Outdoor Focus Winter 2017 - Page 7

and eventual marriage to Loreto, the widow of his old climbing friend and 1960s TV climbing spectacular producer, Ian McNaught-Davis, in 2016. In many ways, tragedy seems to have haunted Bonington’s long and active life. He writes movingly of his sense of personal responsibility for the loss of so many of his close friends, such as Ian Clough, Mick Burke, Nick Estcourt, Pete Boardman and Joe Tasker, all on expeditions which he led. He admits that writing the book was a challenging, introspective exercise, as he relived the joy and despair of a long life spent as Britain’s foremost ambassador of the great outdoors. BACK ROADS THROUGH MIDDLE ENGLAND Andrew Bibby Gritstone Publishing, £13.95 (pb) T he phrase “Middle England” has many meanings, the most common of which is probably as a socio-political term referring to white middle class people holding traditional conservative or right-wing views.
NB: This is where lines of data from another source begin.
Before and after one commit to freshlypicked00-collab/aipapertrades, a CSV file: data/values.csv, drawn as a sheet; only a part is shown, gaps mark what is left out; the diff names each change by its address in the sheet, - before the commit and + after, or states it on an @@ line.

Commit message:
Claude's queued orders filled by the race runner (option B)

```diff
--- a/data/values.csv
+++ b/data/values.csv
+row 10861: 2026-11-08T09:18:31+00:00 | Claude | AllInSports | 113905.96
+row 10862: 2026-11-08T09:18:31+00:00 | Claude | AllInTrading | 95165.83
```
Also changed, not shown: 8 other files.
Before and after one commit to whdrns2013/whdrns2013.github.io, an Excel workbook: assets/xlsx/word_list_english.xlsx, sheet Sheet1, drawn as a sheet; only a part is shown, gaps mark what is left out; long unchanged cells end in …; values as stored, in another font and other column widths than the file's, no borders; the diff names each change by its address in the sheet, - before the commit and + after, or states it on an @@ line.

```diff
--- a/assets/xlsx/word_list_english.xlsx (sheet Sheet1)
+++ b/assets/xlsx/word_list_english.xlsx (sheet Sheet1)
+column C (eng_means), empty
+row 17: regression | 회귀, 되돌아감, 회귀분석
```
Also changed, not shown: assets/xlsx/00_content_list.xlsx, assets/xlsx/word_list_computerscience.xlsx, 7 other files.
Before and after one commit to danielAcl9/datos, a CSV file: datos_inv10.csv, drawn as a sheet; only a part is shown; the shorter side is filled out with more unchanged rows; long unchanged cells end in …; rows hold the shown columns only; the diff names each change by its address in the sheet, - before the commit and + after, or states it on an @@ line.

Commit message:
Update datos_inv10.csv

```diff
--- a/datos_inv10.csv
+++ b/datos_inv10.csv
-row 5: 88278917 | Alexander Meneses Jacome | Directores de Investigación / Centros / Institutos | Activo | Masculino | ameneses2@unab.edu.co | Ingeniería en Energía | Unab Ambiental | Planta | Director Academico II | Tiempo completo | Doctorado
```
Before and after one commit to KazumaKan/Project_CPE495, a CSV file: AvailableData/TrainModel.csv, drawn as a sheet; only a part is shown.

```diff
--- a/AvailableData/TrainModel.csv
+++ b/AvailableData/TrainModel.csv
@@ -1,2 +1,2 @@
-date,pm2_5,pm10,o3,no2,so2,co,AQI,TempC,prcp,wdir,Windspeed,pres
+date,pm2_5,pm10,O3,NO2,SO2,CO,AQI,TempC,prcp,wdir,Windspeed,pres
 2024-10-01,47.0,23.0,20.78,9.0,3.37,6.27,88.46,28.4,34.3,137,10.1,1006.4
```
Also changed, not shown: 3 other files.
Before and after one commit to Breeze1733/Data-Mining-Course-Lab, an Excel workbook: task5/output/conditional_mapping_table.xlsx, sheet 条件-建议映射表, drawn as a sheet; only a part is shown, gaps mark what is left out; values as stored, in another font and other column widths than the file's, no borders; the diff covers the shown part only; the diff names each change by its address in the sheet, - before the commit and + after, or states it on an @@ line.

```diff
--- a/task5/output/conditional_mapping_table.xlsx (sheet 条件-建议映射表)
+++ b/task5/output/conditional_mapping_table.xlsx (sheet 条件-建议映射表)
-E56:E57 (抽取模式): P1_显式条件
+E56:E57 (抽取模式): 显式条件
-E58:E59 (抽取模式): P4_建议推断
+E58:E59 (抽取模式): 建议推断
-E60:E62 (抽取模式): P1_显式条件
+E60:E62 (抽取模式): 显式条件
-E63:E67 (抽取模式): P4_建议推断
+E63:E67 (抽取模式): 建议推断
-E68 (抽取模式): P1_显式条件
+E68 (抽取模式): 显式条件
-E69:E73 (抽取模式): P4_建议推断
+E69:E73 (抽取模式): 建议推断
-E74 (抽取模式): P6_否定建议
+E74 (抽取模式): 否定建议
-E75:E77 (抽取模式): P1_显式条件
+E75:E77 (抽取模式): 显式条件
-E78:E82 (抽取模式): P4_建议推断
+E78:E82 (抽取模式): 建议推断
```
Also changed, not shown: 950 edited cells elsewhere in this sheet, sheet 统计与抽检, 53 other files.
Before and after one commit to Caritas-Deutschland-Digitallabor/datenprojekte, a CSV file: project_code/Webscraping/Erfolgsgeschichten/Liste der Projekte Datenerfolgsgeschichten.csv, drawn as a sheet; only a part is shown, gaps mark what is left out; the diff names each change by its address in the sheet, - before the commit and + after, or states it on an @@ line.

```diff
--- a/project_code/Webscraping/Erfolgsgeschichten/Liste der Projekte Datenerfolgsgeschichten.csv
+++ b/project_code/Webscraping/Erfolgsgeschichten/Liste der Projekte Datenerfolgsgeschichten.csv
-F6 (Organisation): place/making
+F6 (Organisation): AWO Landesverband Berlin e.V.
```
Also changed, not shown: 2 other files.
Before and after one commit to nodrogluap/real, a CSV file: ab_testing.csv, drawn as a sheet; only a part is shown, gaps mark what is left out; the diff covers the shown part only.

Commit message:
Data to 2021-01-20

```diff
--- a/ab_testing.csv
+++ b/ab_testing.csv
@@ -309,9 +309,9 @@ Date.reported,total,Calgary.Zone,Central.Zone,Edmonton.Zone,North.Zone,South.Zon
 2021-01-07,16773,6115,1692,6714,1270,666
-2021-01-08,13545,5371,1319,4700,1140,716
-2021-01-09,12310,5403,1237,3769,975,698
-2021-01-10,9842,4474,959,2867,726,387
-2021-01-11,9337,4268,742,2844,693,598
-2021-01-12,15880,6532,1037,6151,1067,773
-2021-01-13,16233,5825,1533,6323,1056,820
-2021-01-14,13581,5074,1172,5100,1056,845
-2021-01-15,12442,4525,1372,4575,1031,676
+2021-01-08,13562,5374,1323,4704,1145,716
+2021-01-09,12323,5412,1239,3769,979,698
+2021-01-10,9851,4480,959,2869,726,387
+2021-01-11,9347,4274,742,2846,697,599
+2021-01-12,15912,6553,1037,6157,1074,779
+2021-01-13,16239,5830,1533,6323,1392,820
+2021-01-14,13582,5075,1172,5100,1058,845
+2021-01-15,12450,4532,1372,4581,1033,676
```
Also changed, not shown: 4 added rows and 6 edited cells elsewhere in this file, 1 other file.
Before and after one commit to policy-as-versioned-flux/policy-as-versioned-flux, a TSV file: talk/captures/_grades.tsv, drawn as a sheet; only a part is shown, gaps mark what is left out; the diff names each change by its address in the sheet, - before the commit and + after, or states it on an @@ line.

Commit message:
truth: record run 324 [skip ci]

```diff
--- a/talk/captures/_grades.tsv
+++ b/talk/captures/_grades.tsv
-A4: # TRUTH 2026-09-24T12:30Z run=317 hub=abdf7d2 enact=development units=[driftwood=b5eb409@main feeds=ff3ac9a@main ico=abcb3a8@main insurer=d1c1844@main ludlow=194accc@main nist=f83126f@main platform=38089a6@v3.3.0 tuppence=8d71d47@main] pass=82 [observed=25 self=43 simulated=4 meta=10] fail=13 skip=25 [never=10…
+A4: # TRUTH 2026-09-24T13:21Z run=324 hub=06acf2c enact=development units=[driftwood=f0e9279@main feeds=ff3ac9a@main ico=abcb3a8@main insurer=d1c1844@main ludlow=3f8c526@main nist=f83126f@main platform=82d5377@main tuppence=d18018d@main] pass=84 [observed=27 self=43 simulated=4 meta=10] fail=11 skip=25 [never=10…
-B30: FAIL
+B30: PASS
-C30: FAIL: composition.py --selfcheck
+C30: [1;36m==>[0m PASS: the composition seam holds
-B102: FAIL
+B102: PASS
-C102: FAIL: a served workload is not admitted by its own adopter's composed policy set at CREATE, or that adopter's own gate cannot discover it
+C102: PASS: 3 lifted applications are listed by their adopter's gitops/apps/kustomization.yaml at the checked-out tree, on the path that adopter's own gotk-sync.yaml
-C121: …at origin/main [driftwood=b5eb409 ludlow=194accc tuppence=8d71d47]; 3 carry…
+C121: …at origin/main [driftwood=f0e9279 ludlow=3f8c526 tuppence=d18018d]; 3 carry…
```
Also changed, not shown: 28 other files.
But as the author explains in this delightfully-different travel book, his Middle England is “an altogether more complicated, and more contested, terrain.” He travelled, by bike on quiet country roads, the 430 miles along Prof WG Hoskin’s “great stone belt” of oolitic Jurassic limestone, through ten counties from Dorset to Humberside, trying to capture the modern-day essence of this essentially English landscape and its people. And he confirms at the end of his journey, during which he meets a variety of people ranging from plain-speaking Northamptonshire quarrymen to the chief executive of the Blenheim estate in Oxfordshire, that, despite some terrible road conditions, that the bicycle is the ideal mode of transport if you are not in a hurry. John Morrison’s excellent, though virtually unacknowledged, photographs illustrate his journey. Bibby’s eloquent literary companions on the eight-day journey include Edward Thomas, John Clare, Flora Thompson and the relatively unknown Dorset dialect poet William Barnes, all of whom add life and colour to this previously largely unheralded landscape. Despite its clumsy title – which makes it sound more like an AA motoring guide – this is a refreshingly different kind of travel book, not afraid to visit places where other guidebooks fear to tread. They include the former steel town of Corby, Chartist cottages near Witney, community- run village shops in North Cadbury and Collyweston, and an innovative social housing estate at Powerstock. It all fits in perfectly with the ethos of the publisher, the UK’s first authors’ publishing cooperative, and the author’s own passion for community-based social enterprise. THE MASTER PHOTOGRAPHER Bob Ryan Bourchier Books, £24.99 (pb) T here’s something strangely satisfying about taking apart a clockwork mechanism - a watch, for instance - to see how the various pieces all fit together. That satisfaction pales in comparison to the joy of successfully re-assembling the thing afterwards though, particularly if it also works more efficiently than it did previously. Bob Ryan’s new book, The Master Photographer: The Journey from Good to Great, invites and encourages you to try a similar tinkering with your photography skills. This is not a simple how-do-you- do-that photography book, filled with technical explanations readily found elsewhere. It’s a book that wants to push you from being merely a good photographer to becoming a great one. The main way to achieve this according to Ryan is to unlearn bad photographic habits and embrace your photographic intuition. To reinforce this message, Ryan writes about his own personal experience as a photographer, as well as presenting information gleaned from a variety of sources, including areas of academic study such as human psychology. (Though this does not mean that the book is a dry read, far from it). Once past the introduction, the first task presented in the book is the completion - as honestly as possible - of a downloadable personal scorecard. Once complete you are then free to work syst ematically through the rest the book, taking a series of exercises to chart your progress along the way. The ultimate aim is to reach the final chapter having learnt to trust your intuition in order to shoot more emotionally pleasing and compelling imagery. The Master Photographer is relatively text-heavy for a photography book, but it does cover a lot of of ground over its 139 pages. What photography there is is varied and relevent, and includes work by Ryan, as well as photographers such as Andy Beel and Alison Price. If you feel the need to improve your photography then reading Ryan’s book will be time well spent. On the subject of which, can anyone recommend a good watch repairer? David Taylor winter 2017 | Outdoor focus 7